No we made it clear that it will go hand in hand with the promoting of the standard of living of the Israeli-Arab citizens. Now we have a budget for Galilee, in Galilee there are half and half, half Jewish, half Arab. We decided that a third of the budget will go to promote the Arab economy, a third the Jewish, and a third common, so we are very clear in our ambition to respect an Arab citizen like an Israeli one, and you know what? there is a silent revolution taking place, it has not been reported in the press so much, among the Arab citizens of Israel who are 1.4 out of seven million people. They have already 50000 academicians, every year there is a registration of 19000 young Palestinians to the universities, most of them women, which is another indication. Now many of them are doctors and nurses in the Israeli hospitals…
(Cuts in) But there is a feeling of discrimination nevertheless no matter what you say. Just a few hours before we sat down for this conversation, Arab properties in east Jerusalem were demolished allegedly because there was no panning permission but the catch 22 is they cannot get planning permission, so they feel like there’s one law for the Israelis and one law for them, how can you promote equality on that basis?
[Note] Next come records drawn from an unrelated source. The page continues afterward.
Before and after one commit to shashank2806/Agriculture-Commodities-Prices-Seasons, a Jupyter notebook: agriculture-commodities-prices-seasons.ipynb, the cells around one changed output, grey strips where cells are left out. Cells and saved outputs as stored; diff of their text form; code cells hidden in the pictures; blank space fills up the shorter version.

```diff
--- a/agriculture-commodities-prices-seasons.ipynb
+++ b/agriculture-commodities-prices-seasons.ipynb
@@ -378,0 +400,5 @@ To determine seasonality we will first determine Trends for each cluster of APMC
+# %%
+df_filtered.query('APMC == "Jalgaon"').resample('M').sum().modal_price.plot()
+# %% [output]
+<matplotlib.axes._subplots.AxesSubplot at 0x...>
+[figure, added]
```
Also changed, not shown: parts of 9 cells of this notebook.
No, in the Galilee and Negev, you are talking about Galilee and the Negev – Jerusalem is a different story – why not? First of all, you know maybe they have less land but more income because Israel economy is a very sophisticated one. You know we have increased the yield of our agriculture 18 times in 27 years, so if you have an eighteenth part of the land possess you have more income and they are excellent farmers. But you cannot live on the land anyway because agriculture went down from 60percent in the world economy to one or two percent. What we are now trying to do, in order to achieve real equality is to build industrial parks, high-tech parks, in Arab vicinities jointly or separately.
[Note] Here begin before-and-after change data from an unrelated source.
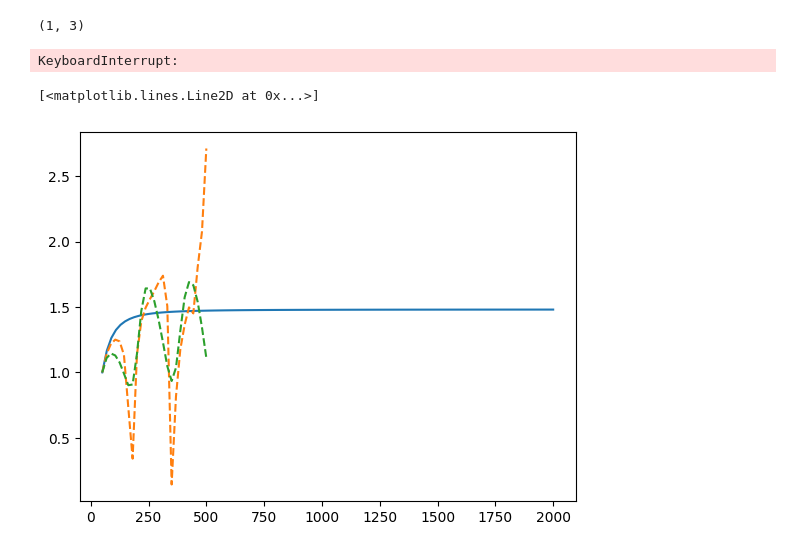
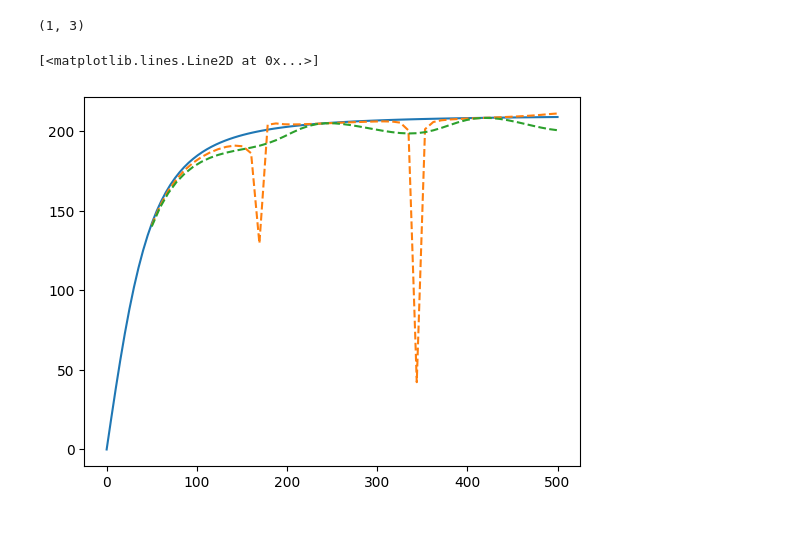
Before and after one commit to kristofcufar/Acoustic_BEM, a Jupyter notebook: Demo_monopole_freq_sweep.ipynb, the cells around one changed output. Drawn from its saved outputs; the diff is of its cells as text; code cells hidden in the pictures.

Commit message:
Sphere frequency sweep 3

```diff
--- a/Demo_monopole_freq_sweep.ipynb
+++ b/Demo_monopole_freq_sweep.ipynb
@@ -158,7 +158,7 @@ field_pts_safe.shape
 (1, 3)
 # %%
 p_bem = []
-# p_bem_bm = []
+p_bem_bm = []
 for f_i in tqdm(np.linspace(50, 500, 50)):
 
     sphere = Body(mesh_nodes=nodes,
@@ -186,12 +186,12 @@ for f_i in tqdm(np.linspace(50, 500, 50)):
         "S": assembler.assemble("S", verbose=False),
         "D": assembler.assemble("D", verbose=False),
     }
-    # mats_bm = {
-    #     "S": mats["S"],
-    #     "D": mats["D"],
-    #     "Kp": assembler.assemble("Kp", verbose=False),
-    #     "N": assembler.assemble("NReg", verbose=False),
-    # }
+    mats_bm = {
+        "S": mats["S"],
+        "D": mats["D"],
+        "Kp": assembler.assemble("Kp", verbose=False),
+        "N": assembler.assemble("NReg", verbose=False),
+    }
 
     omega = 2 * np.pi * f_i
 
@@ -202,18 +202,16 @@ for f_i in tqdm(np.linspace(50, 500, 50)):
     p_bem.append(p_field)
 
 
-    # phi_bnd = solver.solve_burton_miller(matrices=mats_bm,
-    #                                      alpha = 1.0/mesh.k)
+    phi_bnd = solver.solve_burton_miller(matrices=mats_bm,
+                                         alpha = 1.0/mesh.k)
 
-    # phi_field = solver.evaluate_field(field_pts_safe, quad_order=7, verbose=False)
-    # p_field = 1j * omega * rho0 * phi_field
-    # p_bem_bm.append(p_field)
+    phi_field = solver.evaluate_field(field_pts_safe, quad_order=7, verbose=False)
+    p_field = 1j * omega * rho0 * phi_field
+    p_bem_bm.append(p_field)
-# %% [output]
-KeyboardInterrupt:
 # %%
-plt.plot(frequency, np.abs(p_ref)/np.abs(p_ref[0]), label='Analytic')
-plt.plot(np.linspace(50, 500, 50), np.abs(p_bem)/np.abs(p_bem[0]), label='BEM', linestyle='--')
-# plt.plot(np.linspace(50, 500, 25), np.abs(p_bem_bm)/np.abs(p_bem_bm[0]), label='BEM BM', linestyle='--')
+plt.plot(frequency, np.abs(p_ref), label='Analytic')
+plt.plot(np.linspace(50, 500, 50), np.abs(p_bem), label='BEM', linestyle='--')
+plt.plot(np.linspace(50, 500, 50), np.abs(p_bem_bm), label='BEM BM', linestyle='--')
 # %% [output]
 [<matplotlib.lines.Line2D at 0x...>]
-[figure, old version]
+[figure, new version]
```
Also changed, not shown: parts of 1 cell of this notebook.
But you continue to build settlements against international law…
We stopped it and we look for a solution. When I said Mr Olmert has suggested 90 percent of the land and the rest is to concentrate all the settlements in the West Bank in three locations, to limit the settlements elsewhere and to compensate the Palestinians with other land. You know this conflict started before there was one Jewish settlement in the West Bank, what really brought the Jewish settlements was the ongoing attacks. When you are being attacked your consideration is security.
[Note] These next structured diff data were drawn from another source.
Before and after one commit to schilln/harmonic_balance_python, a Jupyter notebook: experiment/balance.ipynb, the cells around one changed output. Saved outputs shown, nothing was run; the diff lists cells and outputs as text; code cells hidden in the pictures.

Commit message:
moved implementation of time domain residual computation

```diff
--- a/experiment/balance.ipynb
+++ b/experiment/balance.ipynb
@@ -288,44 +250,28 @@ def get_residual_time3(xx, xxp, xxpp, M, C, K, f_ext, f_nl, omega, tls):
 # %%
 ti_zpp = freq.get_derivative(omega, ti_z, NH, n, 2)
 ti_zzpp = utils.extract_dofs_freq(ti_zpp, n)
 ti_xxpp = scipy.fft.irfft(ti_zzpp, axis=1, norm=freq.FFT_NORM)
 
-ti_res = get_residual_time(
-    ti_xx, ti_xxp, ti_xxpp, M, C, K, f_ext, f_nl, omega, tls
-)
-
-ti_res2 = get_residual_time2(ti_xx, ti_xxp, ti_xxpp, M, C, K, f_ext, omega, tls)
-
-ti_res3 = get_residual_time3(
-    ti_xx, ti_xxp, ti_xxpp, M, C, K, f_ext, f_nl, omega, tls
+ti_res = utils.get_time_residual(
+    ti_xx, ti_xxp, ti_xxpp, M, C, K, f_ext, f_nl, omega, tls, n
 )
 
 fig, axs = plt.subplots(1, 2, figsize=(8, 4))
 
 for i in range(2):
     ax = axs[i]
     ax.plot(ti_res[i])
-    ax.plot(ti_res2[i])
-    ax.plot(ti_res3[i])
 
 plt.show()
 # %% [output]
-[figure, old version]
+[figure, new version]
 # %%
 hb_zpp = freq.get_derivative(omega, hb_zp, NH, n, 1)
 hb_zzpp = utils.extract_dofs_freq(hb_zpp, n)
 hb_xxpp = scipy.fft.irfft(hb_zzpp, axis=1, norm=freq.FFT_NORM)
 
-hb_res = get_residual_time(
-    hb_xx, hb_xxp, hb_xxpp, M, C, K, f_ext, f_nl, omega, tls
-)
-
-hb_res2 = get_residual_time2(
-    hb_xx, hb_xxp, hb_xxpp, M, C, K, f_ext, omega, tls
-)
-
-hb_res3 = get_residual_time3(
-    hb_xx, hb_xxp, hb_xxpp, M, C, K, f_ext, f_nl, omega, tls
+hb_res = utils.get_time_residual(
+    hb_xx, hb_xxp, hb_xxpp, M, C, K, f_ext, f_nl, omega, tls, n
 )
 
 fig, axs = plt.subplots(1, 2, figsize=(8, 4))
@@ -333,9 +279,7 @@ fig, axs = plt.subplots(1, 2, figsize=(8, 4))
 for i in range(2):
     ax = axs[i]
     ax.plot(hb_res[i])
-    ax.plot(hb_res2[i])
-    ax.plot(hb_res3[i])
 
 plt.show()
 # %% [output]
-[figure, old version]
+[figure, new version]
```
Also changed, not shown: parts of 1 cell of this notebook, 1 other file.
But again I want to repeat clearly there will not be the slightest discrimination of an Arab citizen in the Negev or Galilee, not because we are afraid of the Arabs but afraid of ourselves. We were not born in our concept to be the masters or controllers of another people it stands against everything that we stand for you must understand it. If you take away the moral foundation of the Jewish existence you don’t have a Jewish existence, and do not take it lightly. We don’t like what we were forced to do, we never looked to become a military force.
We never wanted to have military victories, but we were forced because otherwise we would disappear as a people. But if we have a choice and for us to bring equality is in accordance with a basic Jewish obligation to respect every human being as though he was born in the image of the Lord. We are not masters, we are not the lords.
Are these the words of a man who wants to be Israel’s next president?
Well if you challenge me like that 80 percent supports me, I think because of my views. I am not in a beauty contest and I do not hide my views, which means that a better majority, a lion majority of Israelis, think what I am saying makes sense and know exactly that I represent something that is deep and profound.